These Facebook ads and 201 related Twitter accounts, we’re told, represent the long-missing proof about Russian “meddling” in the U.S. presidential election after earlier claims faltered or fell apart under even minimal scrutiny.

For example, not only have major questions been raised about whether Russian intelligence operatives were behind the “hacking” of Democratic emails, but the Senate Intelligence Committee announced on Wednesday that two early elements of the Russia-gate hysteria — minor changes that were made to the Republican platform and a brief meeting between Russian Ambassador Sergey Kislyak and then-Sen. (now Attorney General) Jeff Sessions at Washington’s Mayflower Hotel — have been dropped as innocent or inconsequential.

But like all good conspiracy theories, once one allegation is dismissed as meaningless, it is replaced by another and another.

In the old days, journalists might have expressed some concern that Facebook “found” the “Russia-linked” ads only under extraordinary pressure from powerful politicians, such as Sen. Mark Warner, D-Virginia, the vice chairman of the Senate Intelligence Committee and a leading legislator on the tech industry. But today’s mainstream reporters took Warner’s side and made it look like Facebook had been dragging its heels and that there must be much more out there.

However, it doesn’t really seem to matter how little evidence there is. Anything will do.

Even the paltry $100,000 is not put in any perspective (Facebook has annual revenue of $27 billion), nor the 201 Twitter accounts (compared to Twitter’s 328 million monthly users). Nor are the hazy allegations of “suspected … links to Russia” subjected to serious inspection. Although Russia is a nation of 144 million people and many divergent interests, it’s assumed that everything must be personally ordered by President Vladimir Putin.

Yet, if you look at some of the details about these $100,000 in ads, you learn the case is even flimsier than you might have thought. The sum was spread out over 2015, 2016 and 2017 – and thus represented a very tiny pebble in a very large lake of Facebook activity.

But more recently we learned that only 44 percent of the ads appeared before Americans went to the polls last November, according to Facebook; that would mean that 56 percent appeared afterwards.

Facebook added that “roughly 25% of the ads were never shown to anyone. … For 50% of the ads, less than $3 was spent; for 99% of the ads, less than $1,000 was spent.”

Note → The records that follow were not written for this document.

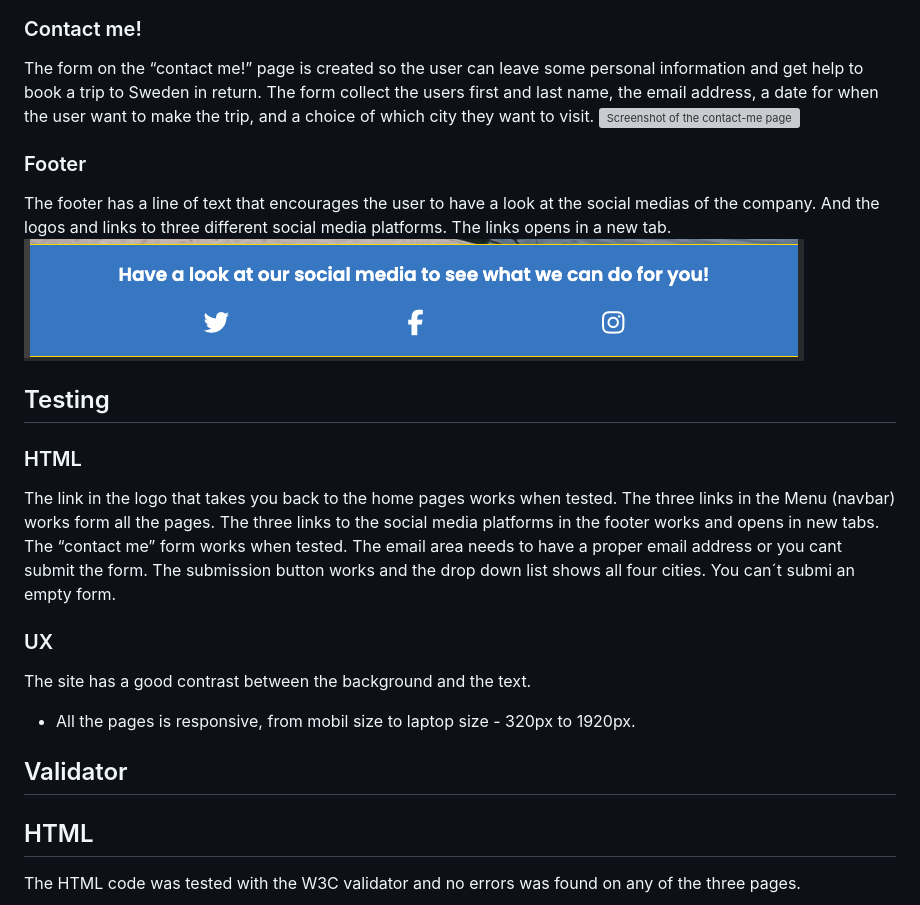
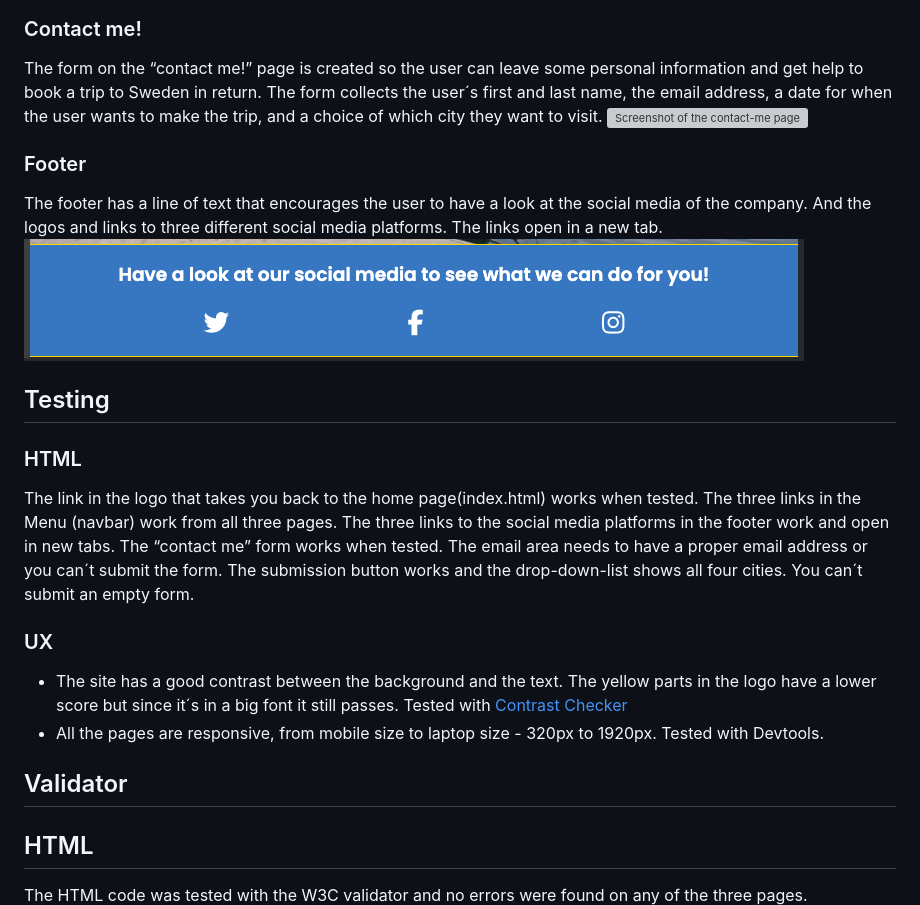
Before and after one commit to LindaAPersson/portfolio-1, a Markdown page: README.md, the part around one of its changes. Drawn GitHub-style; grey boxes are pictures that could not be loaded.

```diff
--- a/README.md
+++ b/README.md
@@ -24,27 +23,27 @@ On the cities page the user can see four different cities I Sweden. There is a p
 
 ### Contact me!
 The form on the “contact me!” page is created so the user can leave some personal information and get help to book a trip to Sweden in return.
-The form collect the users first and last name, the email address, a date for when the user want to make the trip, and a choice of which city they want to visit.
+The form collects the user´s first and last name, the email address, a date for when the user wants to make the trip, and a choice of which city they want to visit.
 ![Screenshot of the contact-me page](assets/readme-img/contact-me.png)
 
 ### Footer
-The footer has a line of text that encourages the user to have a look at the social medias of the company. And the logos and links to three different social media platforms. The links opens in a new tab.
+The footer has a line of text that encourages the user to have a look at the social media of the company. And the logos and links to three different social media platforms. The links open in a new tab.
 ![Screenshot of the footer](assets/readme-img/footer.png)
 
 ## Testing
 ### HTML
-The link in the logo that takes you back to the home pages works when tested.
-The three links in the Menu (navbar) works form all the pages.
-The three links to the social media platforms in the footer works and opens in new tabs.
-The “contact me” form works when tested. The email area needs to have a proper email address or you cant submit the form. The submission button works and the drop down list shows all four cities. You can´t submi an empty form.
+The link in the logo that takes you back to the home page(index.html) works when tested.
+The three links in the Menu (navbar) work from all three pages.
+The three links to the social media platforms in the footer work and open in new tabs.
+The “contact me” form works when tested. The email area needs to have a proper email address or you can´t submit the form. The submission button works and the drop-down-list shows all four cities. You can´t submit an empty form.
 
 ### UX
-The site has a good contrast between the background and the text.
-- All the pages is responsive, from mobil size to laptop size - 320px to 1920px.
+- The site has a good contrast between the background and the text. The yellow parts in the logo have a lower score but since it´s in a big font it still passes. Tested with [Contrast Checker](https://webaim.org/)
+- All the pages are responsive, from mobile size to laptop size - 320px to 1920px. Tested with Devtools.
 
 ## Validator
 ## HTML
-The HTML code was tested with the W3C validator and no errors was found on any of the three pages.
+The HTML code was tested with the W3C validator and no errors were found on any of the three pages.
 ![Screenshot from W3C validator of the starterpage](assets/readme-img/validate-home.png)
 ![Screenshot from W3C validator of the cities-page](assets/readme-img/valindate-cities.png)
 ![Screenshot from W3C validator of the contact-me page](assets/readme-img/validate-contact-me.png)
```
Also changed, not shown: other parts of README.md (+20 -21 lines).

So, as minuscule as the $100,000 in ad buys over three years may have seemed, the tiny pebble turns out really to be only a fraction of a tiny pebble if the Russians indeed did toss it into the 2016 campaign.

What About the Puppies?

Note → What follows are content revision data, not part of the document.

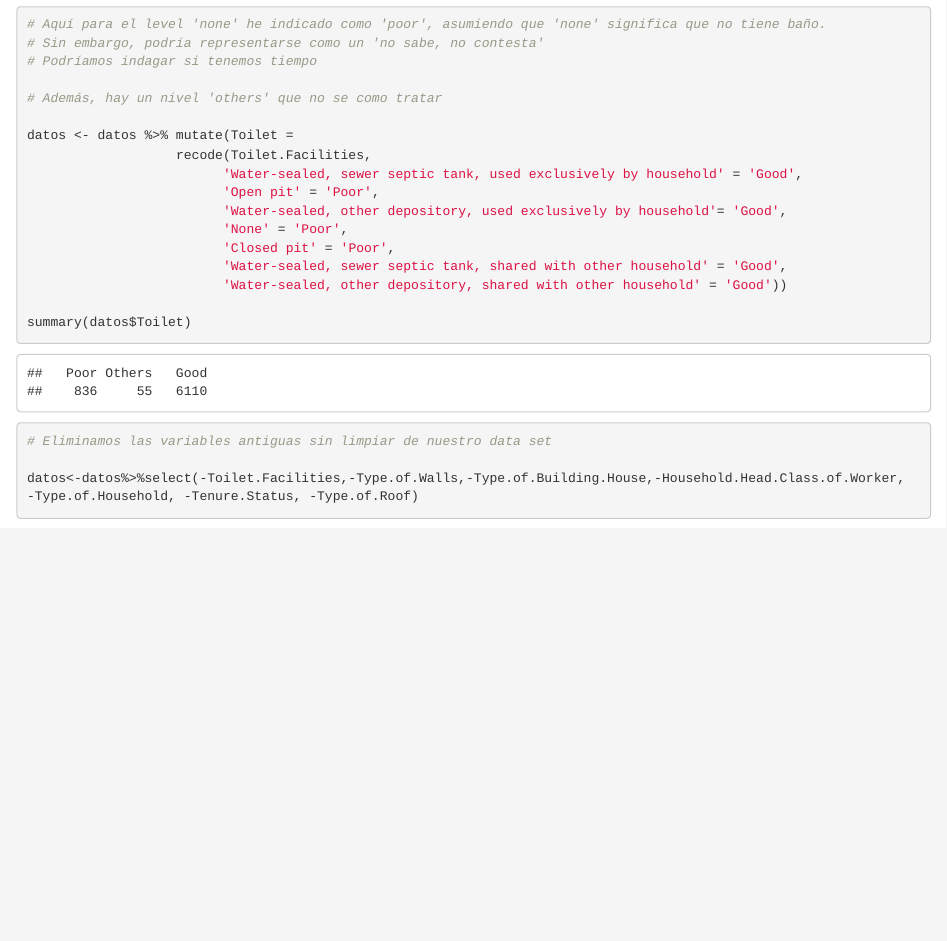
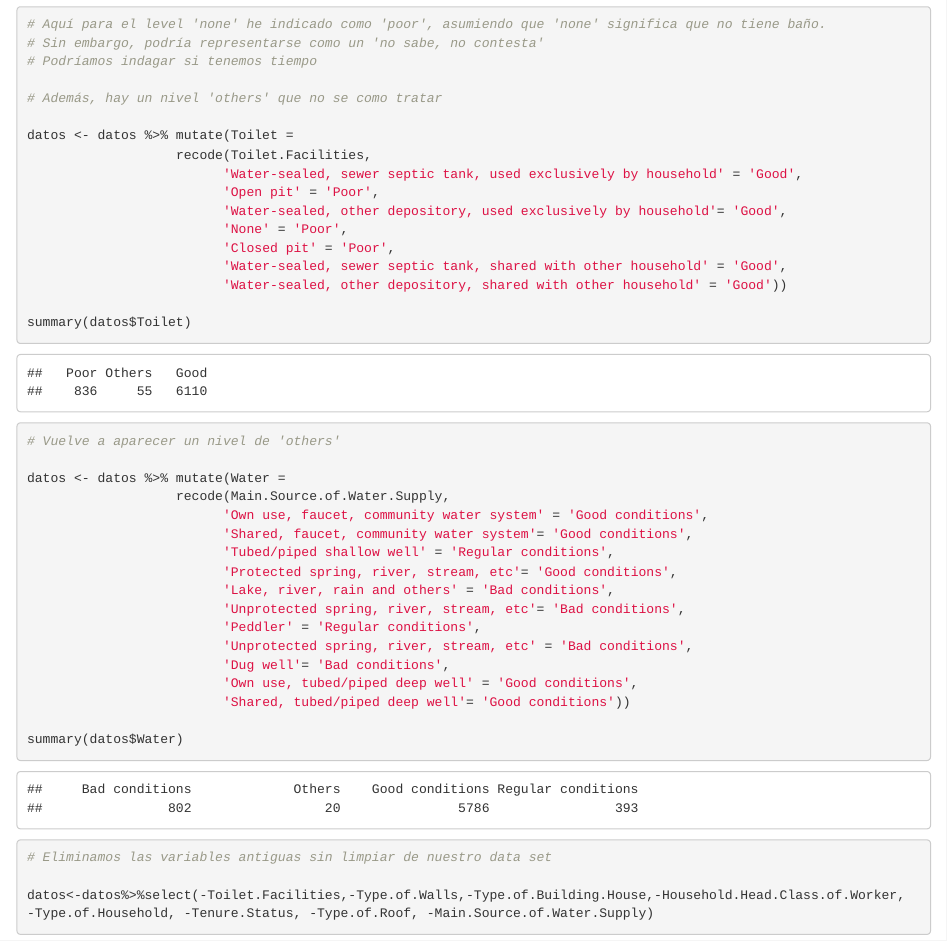
Before and after one commit to anajsana/fundamentos-analisis-datos, an R Markdown document (Machine_Learning_1.Rmd): the page in a window 1100 px wide, from 5050 px down. Rendered offline with R 4.5, knitr and Pandoc, with nearby package versions.

Commit message:
add missing variable

````diff
--- a/Machine_Learning_1.Rmd
+++ b/Machine_Learning_1.Rmd
@@ -155,8 +155,31 @@ summary(datos$Toilet)
 
 ```{r}
 
+# Vuelve a aparecer un nivel de 'others'
+
+datos <- datos %>% mutate(Water =
+                   recode(Main.Source.of.Water.Supply,
+                         'Own use, faucet, community water system' = 'Good conditions',
+                         'Shared, faucet, community water system'= 'Good conditions',
+                         'Tubed/piped shallow well' = 'Regular conditions',
+                         'Protected spring, river, stream, etc'= 'Good conditions',
+                         'Lake, river, rain and others' = 'Bad conditions',
+                         'Unprotected spring, river, stream, etc'= 'Bad conditions',
+                         'Peddler' = 'Regular conditions',
+                         'Unprotected spring, river, stream, etc' = 'Bad conditions',
+                         'Dug well'= 'Bad conditions',
+                         'Own use, tubed/piped deep well' = 'Good conditions',
+                         'Shared, tubed/piped deep well'= 'Good conditions'))
+
+summary(datos$Water)
+
+
+```
+
+```{r}
+
 # Eliminamos las variables antiguas sin limpiar de nuestro data set
 
-datos<-datos%>%select(-Toilet.Facilities,-Type.of.Walls,-Type.of.Building.House,-Household.Head.Class.of.Worker, -Type.of.Household, -Tenure.Status, -Type.of.Roof)
+datos<-datos%>%select(-Toilet.Facilities,-Type.of.Walls,-Type.of.Building.House,-Household.Head.Class.of.Worker, -Type.of.Household, -Tenure.Status, -Type.of.Roof, -Main.Source.of.Water.Supply)
 
 ```
````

We further have learned that most ads weren’t for or against a specific candidate, but rather addressed supposedly controversial issues that the mainstream media insists were meant to divide the United States and thus somehow undermine American democracy.

Except, it turns out that one of the issues was puppies.

As Mike Isaac and Scott Shane of The New York Times reported in Tuesday’s editions, “The Russians who posed as Americans on Facebook last year tried on quite an array of disguises. … There was even a Facebook group for animal lovers with memes of adorable puppies that spread across the site with the help of paid ads.”

Now, there are a lot of controversial issues in America, but I don’t think any of us would put puppies near the top of the list. Isaac and Shane reported that there were also supposedly Russia-linked groups advocating gay rights, gun rights and black civil rights, although precisely how these divergent groups were “linked” to Russia or the Kremlin was never fully explained. (Facebook declined to offer details.)

At this point, a professional journalist might begin to pose some very hard questions to the sources, who presumably include many partisan Democrats and their political allies hyping the evil-Russia narrative. It would be time for some lectures to the sources about the consequences for taking reporters on a wild ride in conspiracy land.

Yet, instead of starting to question the overall premise of this “scandal,” journalists at The New York Times, The Washington Post, CNN, etc. keep making excuses for the nuttiness. The explanation for the puppy ads was that the nefarious Russians might be probing to discover Americans who might later be susceptible to propaganda.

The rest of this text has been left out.